Breakthroughs in body image with virtual imagingJan 25, 2019
Though Dr. Juyeon Park has devoted much of her professional research to studying how humans use technology – focusing more on the human aspects than on designing the technology itself – she still didn’t anticipate the “Eureka!” moments and, sometimes, tears that came when young women truly saw themselves.
As participants in Park’s 3-D imaging project, the young women – freshmen at CSU – had avatars of themselves created from more than 400 data points. Then, their avatars were digitally dressed in different outfits and placed in various environments. And it turns out they looked… normal. Those shoulders she always thought were so huge? Nope, just regular shoulders. That swimsuit she avoided, seeing nothing but imperfection in her body? Actually, she looked good. She looked happy on the beach.
Park, a faculty member in the Colorado School of Public Health at CSU Physical Activity and Healthy Lifestyles concentration and an associate professor in CSU’s Department of Design and Merchandising, has guided aspects of her research on how humans use technology toward body positivity. This has included not only the project with CSU students, but a partnership with the Bariatric Center of the Rockies in Fort Collins to work on body image with people who have had bariatric surgery.
“A lot of people who have negative body image tend to focus on ‘problem’ areas,” Park explained. “This research emphasized looking at the whole body. We’re seeing that body image is not always about the physical body.”
During the Body Positivity Project, completed with CSU freshmen, participants attended four educational sessions that included discussing the media’s impact on body image, writing a letter to themselves, having a clothing exchange and making T-shirts with body-positive messages.
“A lot of participants said, ‘I’m realizing I’m not the only one who feels this way (about my body)’,” Park said. “It was really important to hear others’ perspectives and understand that they’re not alone.”
From the initial pool of participants, a randomized group was selected to have virtual avatars created in the Human Dimensioning Facility, which Park co-directs. Participants stood in a small booth and had their bodies scanned so researchers could gather more than 400 data points and create virtual avatars. The first avatar was more generic, to help them get used to seeing a body of their general size in different outfits.

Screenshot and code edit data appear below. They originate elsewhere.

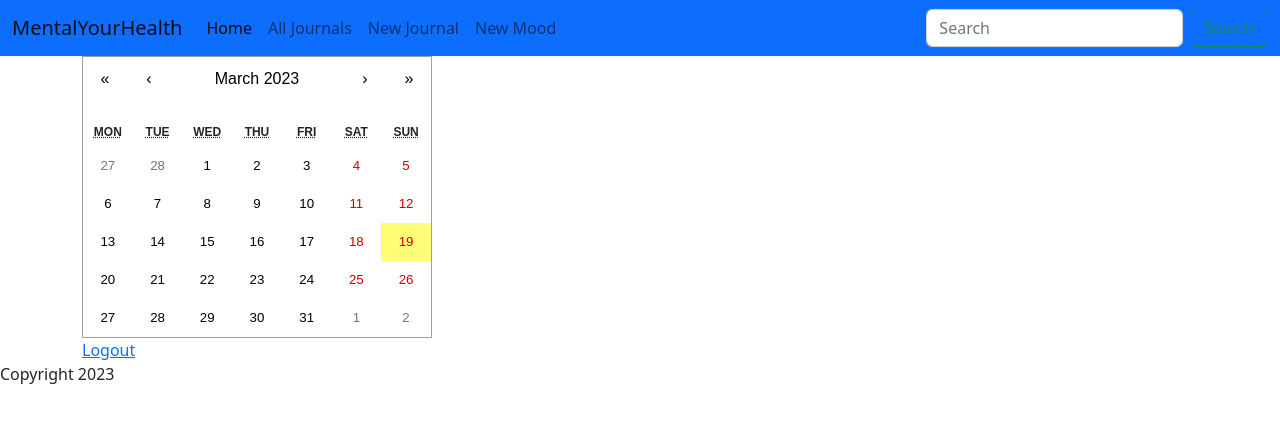
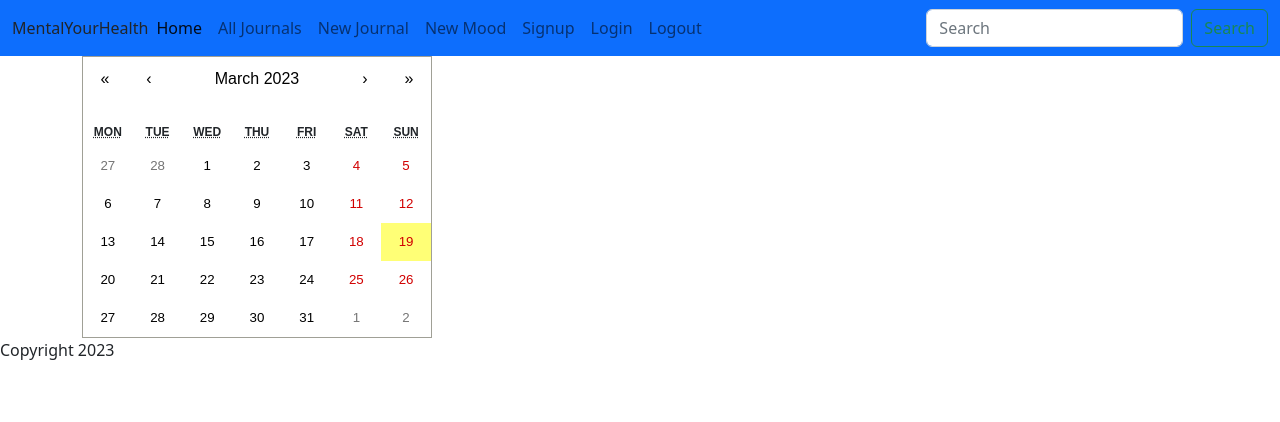
Before and after one commit to JoseMRodriguezO/mental-health-app, a React (Vite) app: page / in a window 1280 px wide. Shown: the top 422 px of the page. Built offline with nearby package versions, Linux system fonts and the light colour scheme; no server answers.

Commit message:
Add navbar logic and routes for signup and login

```diff
--- a/Login.jsx
+++ b/Login.jsx
@@ -20,7 +20,7 @@ export function Login() {
         axios.defaults.headers.common["Authorization"] = "Bearer " + response.data.jwt;
         localStorage.setItem("jwt", response.data.jwt);
         event.target.reset();
-        window.location.href = "/"; // Change this to hide a modal, redirect to a specific page, etc.
+        window.location.href = "/moods/new"; // Change this to hide a modal, redirect to a specific page, etc.
       })
       .catch((error) => {
         console.log(error.response);
--- a/src/Content.jsx
+++ b/src/Content.jsx
@@ -7,7 +7,6 @@ import { JournalEntriesShow } from "./JournalEntriesShow";
 import { MoodsNew } from "./MoodsNew";
 import { Signup } from "./Signup";
 import { Login } from "../Login";
-import { LogoutLink } from "./LogoutLink";
 import { Routes, Route } from "react-router-dom";
 import { Calendar } from "react-calendar";
 import "react-calendar/dist/Calendar.css";
@@ -59,12 +58,12 @@ export function Content() {
     <div className="container">
       <Routes>
         <Route
+          path="/journal_entries"
+          element={<JournalEntriesIndex journalEntries={journalEntries} onShowJournalEntry={handleShowJournalEntry} />}
+        />
+        <Route
           path="/journal_entries/new"
           element={<JournalEntriesNew onCreateJournalEntry={handleCreateJournalEntry} />}
-        />
-        <Route
-          path="/journal_entries"
-          element={<JournalEntriesIndex journalEntries={journalEntries} onShowJournalEntry={handleShowJournalEntry} />}
         />
         <Route path="/Moods/new" element={<MoodsNew onCreateMood={handleCreateMood} />} />
         <Route path="/signup" element={<Signup />} />
@@ -75,8 +74,6 @@ export function Content() {
         <JournalEntriesShow journalEntry={setCurrentJournalEntry} />
       </Modal>
       <Calendar />
-
-      <LogoutLink />
     </div>
   );
 }
--- a/src/Header.jsx
+++ b/src/Header.jsx
@@ -1,11 +1,11 @@
+import { Link } from "react-router-dom";
+import { LogoutLink } from "./LogoutLink";
 export function Header() {
   return (
     <header>
       <nav className="navbar navbar-expand-lg bg-primary">
         <div className="container-fluid">
-          <a className="navbar-brand" href="/">
-            MentalYourHealth
-          </a>
+          MentalYourHealth
           <button
             className="navbar-toggler"
             type="button"
@@ -20,14 +20,14 @@ export function Header() {
           <div className="collapse navbar-collapse" id="navbarSupportedContent">
             <ul className="navbar-nav me-auto mb-2 mb-lg-0">
               <li className="nav-item">
-                <a className="nav-link active" aria-current="page" href="/">
+                <Link className="nav-link active" aria-current="page" href="/journal_entries">
                   Home
-                </a>
+                </Link>
               </li>
               <li className="nav-item">
-                <a className="nav-link" href="/journal_entries">
+                <Link className="nav-link" href="/journal_entries">
                   All Journals
-                </a>
+                </Link>
               </li>
               <li className="nav-item">
                 <a className="nav-link" href="/journal_entries/new">
@@ -35,9 +35,23 @@ export function Header() {
                 </a>
               </li>
               <li className="nav-item">
-                <a className="nav-link" href="/Moods/new">
+                <Link className="nav-link" href="/Moods/new">
                   New Mood
-                </a>
+                </Link>
+              </li>
+              <li className="nav-item">
+                <Link className="nav-link" to="/signup">
+                  Signup
+                </Link>
+              </li>
+              <li className="nav-item">
+                <Link className="nav-link" to="/login">
+                  Login
+                </Link>
+              </li>
+
+              <li className="nav-item">
+                <LogoutLink className="nav-link" />
               </li>
             </ul>
             <form className="d-flex" role="search">
--- a/src/LogoutLink.jsx
+++ b/src/LogoutLink.jsx
@@ -1,6 +1,6 @@
 import axios from "axios";
 
-export function LogoutLink() {
+export function LogoutLink(props) {
   const handleClick = (event) => {
     event.preventDefault();
     delete axios.defaults.headers.common["Authorization"];
@@ -9,7 +9,7 @@ export function LogoutLink() {
   };
 
   return (
-    <a href="#" onClick={handleClick}>
+    <a className={props.className} href="#" onClick={handleClick}>
       Logout
     </a>
   );
--- a/src/Signup.jsx
+++ b/src/Signup.jsx
@@ -13,7 +13,7 @@ export function Signup() {
       .then((response) => {
         console.log(response.data);
         event.target.reset();
-        window.location.href = "/"; // Change this to hide a modal, redirect to a specific page, etc.
+        window.location.href = "/journal_entries"; // Change this to hide a modal, redirect to a specific page, etc.
       })
       .catch((error) => {
         console.log(error.response.data.errors);
```
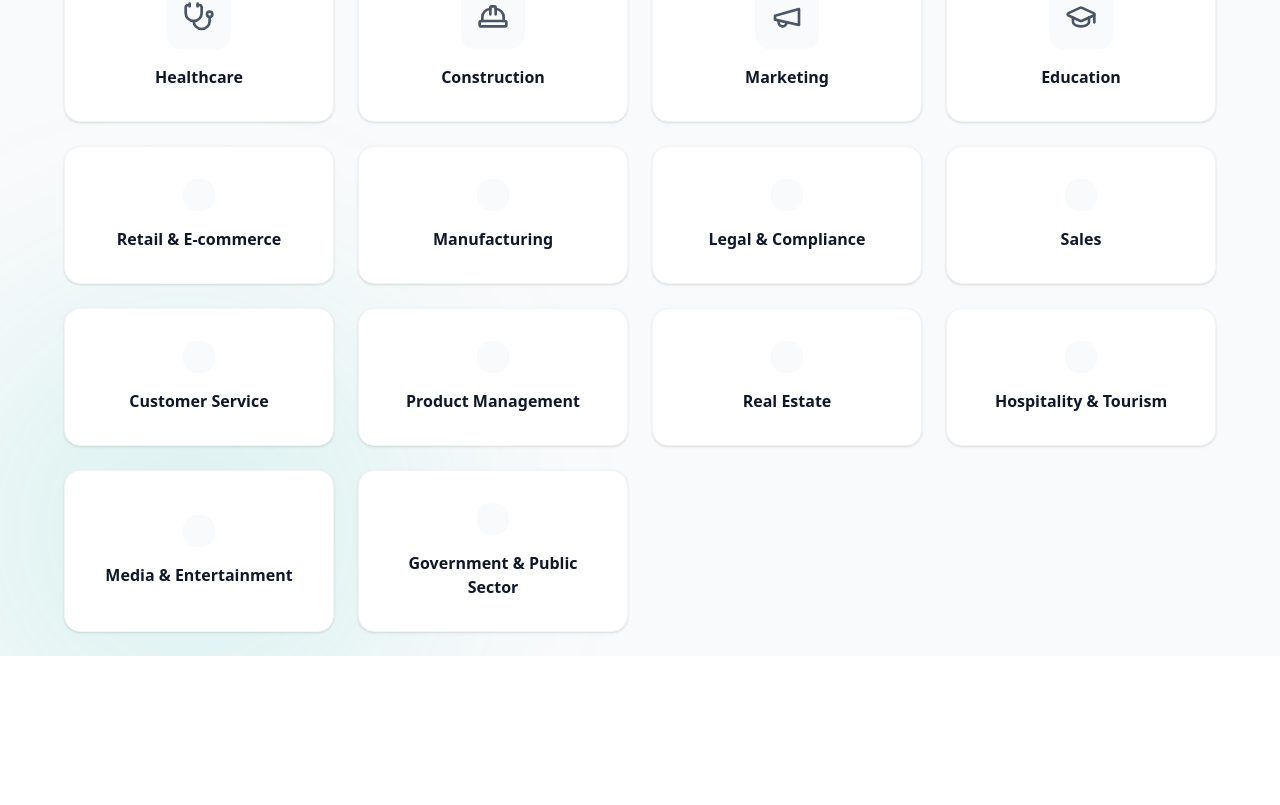
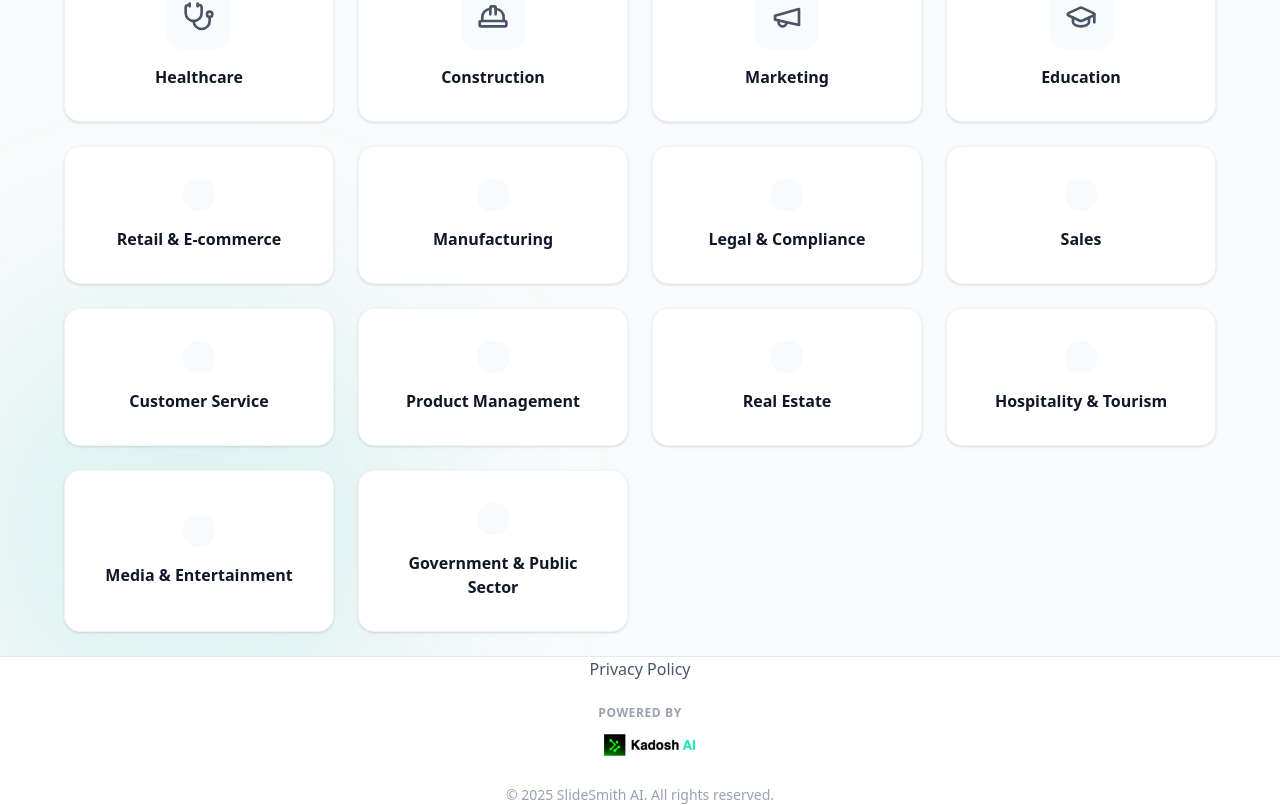
Before and after one commit to jh-117/Projectplaybookbuilder, a React (Vite) app: page / in a window 1280 px wide. Shown: the part 561-1366 px from the top of the page. Before the commit the page ends 1217 px from the top, so only its background shows below. Built offline with nearby package versions, Linux system fonts and the light colour scheme; no server answers; the database is empty.

Commit message:
Updated IndustryLanding.tsx

```diff
--- a/src/components/IndustryLanding.tsx
+++ b/src/components/IndustryLanding.tsx
@@ -34,8 +34,10 @@ const gradients: Record<Industry, string> = {
 
 export const IndustryLanding: React.FC<Props> = ({ onSelect }) => {
   return (
-    <div className="min-h-screen bg-gray-50 relative overflow-hidden flex flex-col items-center justify-center p-6 font-sans">
+    <div className="min-h-screen bg-gray-50 flex flex-col">
+      <div className="flex-grow relative overflow-hidden flex flex-col items-center justify-center p-6 font-sans">
         <BackgroundMusic src={themeMusic} />
+
         {/* Background Decor */}
         <div className="absolute top-0 left-0 w-full h-full overflow-hidden pointer-events-none">
           <div className="absolute top-[-10%] right-[-5%] w-[500px] h-[500px] rounded-full bg-indigo-500/10 blur-[100px]" />
@@ -44,7 +46,6 @@ export const IndustryLanding: React.FC<Props> = ({ onSelect }) => {
 
         <div className="max-w-6xl w-full z-10 space-y-12">
           <div className="text-center space-y-6 max-w-3xl mx-auto">
-
             <h1 className="text-5xl md:text-7xl font-extrabold text-gray-900 tracking-tight leading-[1.1] animate-in fade-in slide-in-from-bottom-4 duration-700 delay-100">
               Standardize your <br/>
               <span className="text-transparent bg-clip-text bg-gradient-to-r from-indigo-600 to-violet-600">lessons learned.</span>
@@ -79,5 +80,34 @@ export const IndustryLanding: React.FC<Props> = ({ onSelect }) => {
           </div>
         </div>
       </div>
+
+      {/* Footer - Added to landing page */}
+      <footer className="bg-white border-t border-gray-200">
+        <div className="max-w-7xl mx-auto px-4 sm:px-6 lg:px-8 py-12">
+          <div className="flex flex-col items-center justify-center space-y-6">
+
+            {/* Privacy Policy Link */}
+            <div className="text-center">
+              <span className="text-gray-600 font-medium text-base">Privacy Policy</span>
+            </div>
+
+            {/* Powered By Section */}
+            <div className="flex flex-col items-center space-y-2">
+              <p className="text-xs text-gray-400 uppercase tracking-wider font-semibold">Powered by</p>
+              <img
+                src={kadoshLogo}
+                alt="Kadosh AI"
+                className="h-8 w-auto object-contain opacity-80 hover:opacity-100 transition-opacity"
+              />
+            </div>
+
+            {/* Copyright */}
+            <p className="text-sm text-gray-400">
+              © {new Date().getFullYear()} SlideSmith AI. All rights reserved.
+            </p>
+          </div>
+        </div>
+      </footer>
+    </div>
   );
 };
```
Lines whose indentation alone changed are shown as unchanged.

The second avatar looked like them and was placed in recognizable virtual environments, including CSU campus.
Park said that the avatar experience was not for everybody and that it needs to be approached carefully, “but the emphasis is for participants to love themselves, become more affectionate with themselves, to see themselves in their environments and feel good about it.”
Body image research
Park is continuing body image research with Dr. Jennifer Ogle of CSU’s Department of Design and Merchandising, using virtual reality technology in Project Embrace to work toward body acceptance.
“I would love to see the results of this project to be applied in schools,” said Kyndrick Peachey, a junior studying apparel merchandising and working with Park and Ogle on Project Embrace. “I think it’s important for young girls to be taught about body image and I would love to see this research used to help build young girls’ confidence.”
Jessica Shaver, a second-year graduate student studying the relationship between mass-produced custom women’s apparel consumers and sustainable consumer behaviors and also working on Project Embrace, said, “I would love for Project Embrace and the experimental intervention to have a positive impact on people’s understanding and acceptance of their own bodies. I think the VR technology being used is an exciting field that I hope more researchers will incorporate for the purpose of improved mental health and self-acceptance.”
Park said she sees virtual reality technology used for body positivity as having a lot of potential within populations of young girls, breast cancer survivors, LGBT youth and adults and others.
Written by Rachel Sauer for ColoradoSPH at CSU.